*** Data extract ***
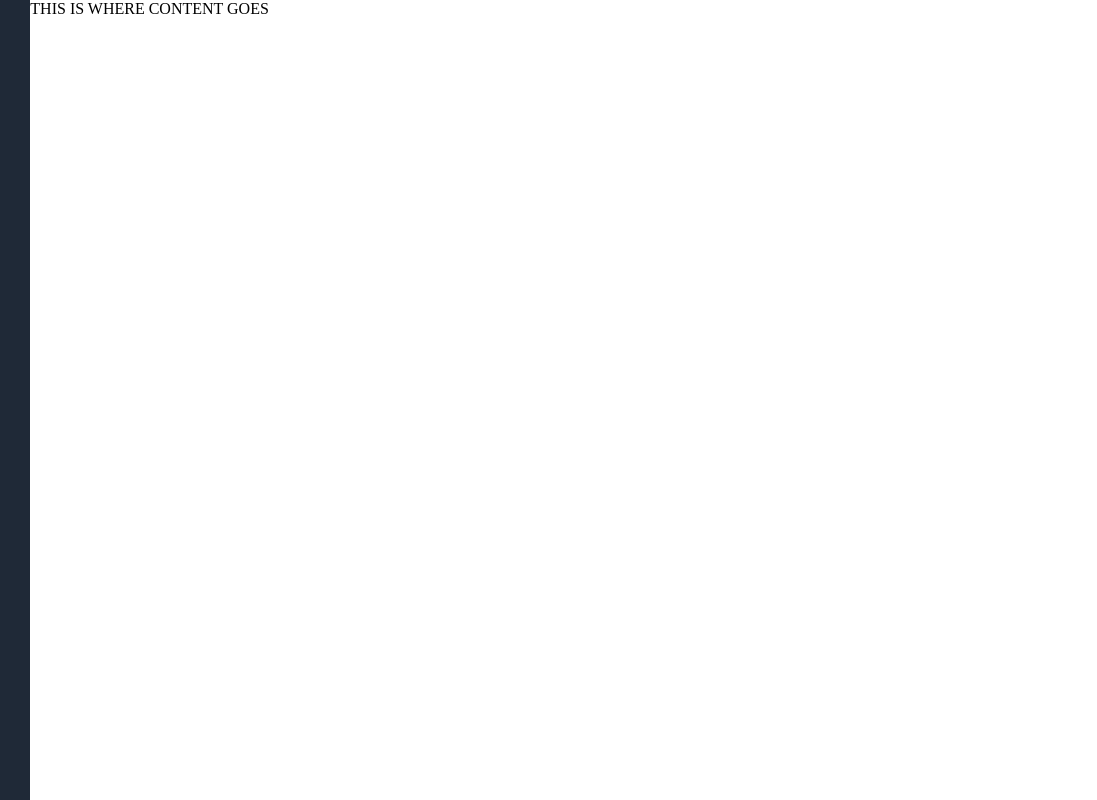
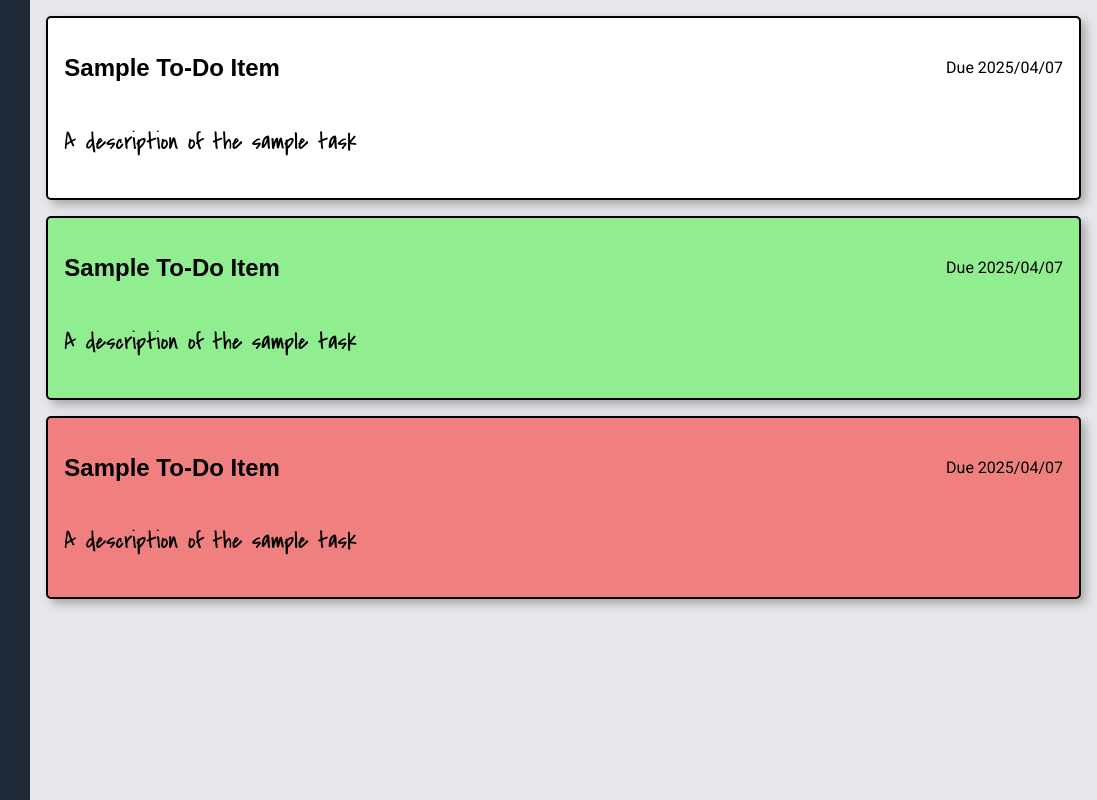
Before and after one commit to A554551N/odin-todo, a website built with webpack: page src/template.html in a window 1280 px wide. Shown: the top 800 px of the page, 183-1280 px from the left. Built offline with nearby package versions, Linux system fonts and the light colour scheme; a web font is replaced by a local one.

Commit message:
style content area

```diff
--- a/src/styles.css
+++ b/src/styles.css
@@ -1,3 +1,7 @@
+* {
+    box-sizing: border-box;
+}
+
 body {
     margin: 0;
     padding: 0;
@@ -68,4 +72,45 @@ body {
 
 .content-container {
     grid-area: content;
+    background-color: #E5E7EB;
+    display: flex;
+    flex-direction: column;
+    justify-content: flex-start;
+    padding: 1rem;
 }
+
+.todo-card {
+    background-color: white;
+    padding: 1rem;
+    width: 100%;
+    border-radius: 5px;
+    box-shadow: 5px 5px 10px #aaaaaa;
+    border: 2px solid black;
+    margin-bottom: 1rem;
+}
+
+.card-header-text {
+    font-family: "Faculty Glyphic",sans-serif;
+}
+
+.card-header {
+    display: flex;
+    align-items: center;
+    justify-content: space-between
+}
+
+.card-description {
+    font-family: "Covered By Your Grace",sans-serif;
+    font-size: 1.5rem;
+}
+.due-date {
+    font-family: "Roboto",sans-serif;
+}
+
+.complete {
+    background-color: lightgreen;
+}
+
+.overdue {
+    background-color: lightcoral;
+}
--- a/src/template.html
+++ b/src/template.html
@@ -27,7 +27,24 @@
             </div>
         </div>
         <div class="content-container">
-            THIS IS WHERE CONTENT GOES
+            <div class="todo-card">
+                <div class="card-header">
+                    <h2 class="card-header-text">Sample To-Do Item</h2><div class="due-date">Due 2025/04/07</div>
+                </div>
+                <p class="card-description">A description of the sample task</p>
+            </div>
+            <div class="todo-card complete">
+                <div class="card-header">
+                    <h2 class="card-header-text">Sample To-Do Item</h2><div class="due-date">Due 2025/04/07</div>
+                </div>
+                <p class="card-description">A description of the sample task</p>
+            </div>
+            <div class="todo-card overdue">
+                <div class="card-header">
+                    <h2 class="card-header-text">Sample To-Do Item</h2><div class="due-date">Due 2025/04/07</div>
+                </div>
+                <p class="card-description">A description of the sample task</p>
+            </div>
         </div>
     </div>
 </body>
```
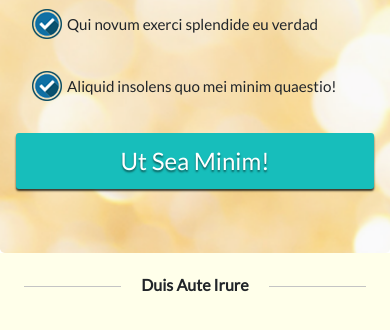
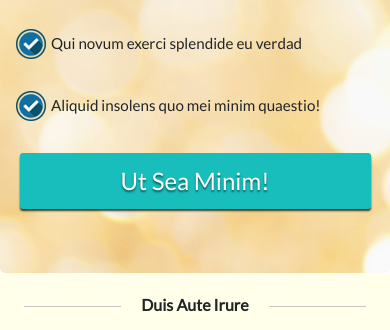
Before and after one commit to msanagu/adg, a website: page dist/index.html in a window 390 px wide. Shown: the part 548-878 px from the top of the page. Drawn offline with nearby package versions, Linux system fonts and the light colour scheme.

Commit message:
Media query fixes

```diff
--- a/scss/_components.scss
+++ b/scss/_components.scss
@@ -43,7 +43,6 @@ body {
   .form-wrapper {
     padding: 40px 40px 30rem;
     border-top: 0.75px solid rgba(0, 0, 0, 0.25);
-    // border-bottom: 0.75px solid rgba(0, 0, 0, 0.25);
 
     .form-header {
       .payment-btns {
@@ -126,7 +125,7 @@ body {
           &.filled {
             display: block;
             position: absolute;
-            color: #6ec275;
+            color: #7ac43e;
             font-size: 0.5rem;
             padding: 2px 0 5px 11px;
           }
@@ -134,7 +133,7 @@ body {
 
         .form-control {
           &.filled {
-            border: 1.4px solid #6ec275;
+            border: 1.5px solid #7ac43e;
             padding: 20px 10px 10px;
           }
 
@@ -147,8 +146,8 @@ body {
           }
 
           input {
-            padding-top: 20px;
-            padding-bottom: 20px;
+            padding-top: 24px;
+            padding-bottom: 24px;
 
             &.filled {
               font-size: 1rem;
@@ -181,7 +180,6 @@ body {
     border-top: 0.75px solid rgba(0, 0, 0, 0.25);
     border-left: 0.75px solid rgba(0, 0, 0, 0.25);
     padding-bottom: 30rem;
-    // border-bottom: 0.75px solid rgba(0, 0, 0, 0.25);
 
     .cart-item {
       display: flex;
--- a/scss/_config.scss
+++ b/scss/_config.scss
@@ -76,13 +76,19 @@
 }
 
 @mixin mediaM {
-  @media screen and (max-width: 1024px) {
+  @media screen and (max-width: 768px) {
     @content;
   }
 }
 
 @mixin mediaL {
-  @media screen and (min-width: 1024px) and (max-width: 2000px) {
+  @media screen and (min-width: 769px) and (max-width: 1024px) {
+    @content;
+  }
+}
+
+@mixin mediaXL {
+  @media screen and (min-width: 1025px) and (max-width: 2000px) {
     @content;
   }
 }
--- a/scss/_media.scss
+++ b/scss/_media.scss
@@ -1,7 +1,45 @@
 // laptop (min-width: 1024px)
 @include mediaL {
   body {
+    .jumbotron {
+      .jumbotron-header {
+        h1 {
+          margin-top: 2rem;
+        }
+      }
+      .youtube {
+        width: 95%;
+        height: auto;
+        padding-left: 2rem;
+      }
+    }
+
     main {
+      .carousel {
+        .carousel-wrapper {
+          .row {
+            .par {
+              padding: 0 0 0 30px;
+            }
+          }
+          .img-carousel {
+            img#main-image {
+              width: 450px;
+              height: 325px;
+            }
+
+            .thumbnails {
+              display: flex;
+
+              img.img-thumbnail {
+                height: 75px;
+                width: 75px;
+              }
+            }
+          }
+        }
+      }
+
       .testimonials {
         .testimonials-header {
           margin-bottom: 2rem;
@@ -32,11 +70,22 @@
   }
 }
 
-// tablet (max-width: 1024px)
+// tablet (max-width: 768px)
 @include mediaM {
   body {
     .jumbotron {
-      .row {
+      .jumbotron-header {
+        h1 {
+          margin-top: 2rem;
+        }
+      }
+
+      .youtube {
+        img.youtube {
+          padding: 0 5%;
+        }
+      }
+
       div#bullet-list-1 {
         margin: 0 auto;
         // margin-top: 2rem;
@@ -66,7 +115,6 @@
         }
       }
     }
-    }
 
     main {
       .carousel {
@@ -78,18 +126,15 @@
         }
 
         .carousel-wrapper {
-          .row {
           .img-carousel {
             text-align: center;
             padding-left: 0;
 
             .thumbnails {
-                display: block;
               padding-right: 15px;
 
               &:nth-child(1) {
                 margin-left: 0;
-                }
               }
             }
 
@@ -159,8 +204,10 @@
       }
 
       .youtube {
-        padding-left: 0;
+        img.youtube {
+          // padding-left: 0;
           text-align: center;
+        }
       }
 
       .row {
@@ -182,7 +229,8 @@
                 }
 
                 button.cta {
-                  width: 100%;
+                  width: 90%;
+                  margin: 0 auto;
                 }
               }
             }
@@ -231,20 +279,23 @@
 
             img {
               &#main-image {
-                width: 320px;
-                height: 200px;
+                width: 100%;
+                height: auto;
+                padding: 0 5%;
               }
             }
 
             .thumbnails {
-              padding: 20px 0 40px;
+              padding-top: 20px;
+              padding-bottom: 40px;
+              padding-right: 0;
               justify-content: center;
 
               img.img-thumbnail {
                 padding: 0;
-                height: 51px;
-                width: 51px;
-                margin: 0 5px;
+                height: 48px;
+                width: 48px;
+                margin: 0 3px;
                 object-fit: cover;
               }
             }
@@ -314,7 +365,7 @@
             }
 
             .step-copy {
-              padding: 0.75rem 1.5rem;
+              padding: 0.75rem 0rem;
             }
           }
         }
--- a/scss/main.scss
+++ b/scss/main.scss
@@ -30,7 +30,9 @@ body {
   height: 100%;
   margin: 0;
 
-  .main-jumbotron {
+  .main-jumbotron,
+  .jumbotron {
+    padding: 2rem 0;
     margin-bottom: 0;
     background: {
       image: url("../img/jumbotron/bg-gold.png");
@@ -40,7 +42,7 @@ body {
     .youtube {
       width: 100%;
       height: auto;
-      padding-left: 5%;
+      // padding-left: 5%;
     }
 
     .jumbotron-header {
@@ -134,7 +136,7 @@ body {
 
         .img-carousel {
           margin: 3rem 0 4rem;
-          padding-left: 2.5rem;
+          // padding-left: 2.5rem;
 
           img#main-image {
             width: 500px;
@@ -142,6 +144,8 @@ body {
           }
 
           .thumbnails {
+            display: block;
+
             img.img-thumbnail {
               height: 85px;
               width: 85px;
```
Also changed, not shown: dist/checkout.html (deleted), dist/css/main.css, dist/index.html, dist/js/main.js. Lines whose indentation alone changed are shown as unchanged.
*** End of Data extract ***
=== Description of the task ===
Search the data above for the string "left". Report every line where it is found.

=== Solution for this task ===
Before and after one commit to A554551N/odin-todo, a website built with webpack: page src/template.html in a window 1280 px wide. Shown: the top 800 px of the page, 183-1280 px from the left. Built offline with nearby package versions, Linux system fonts and the light colour scheme; a web font is replaced by a local one.
     border-left: 0.75px solid rgba(0, 0, 0, 0.25);
+        padding-left: 2rem;
             padding-left: 0;
                 margin-left: 0;
-        padding-left: 0;
+          // padding-left: 0;
-      padding-left: 5%;
+      // padding-left: 5%;
-          padding-left: 2.5rem;
+          // padding-left: 2.5rem;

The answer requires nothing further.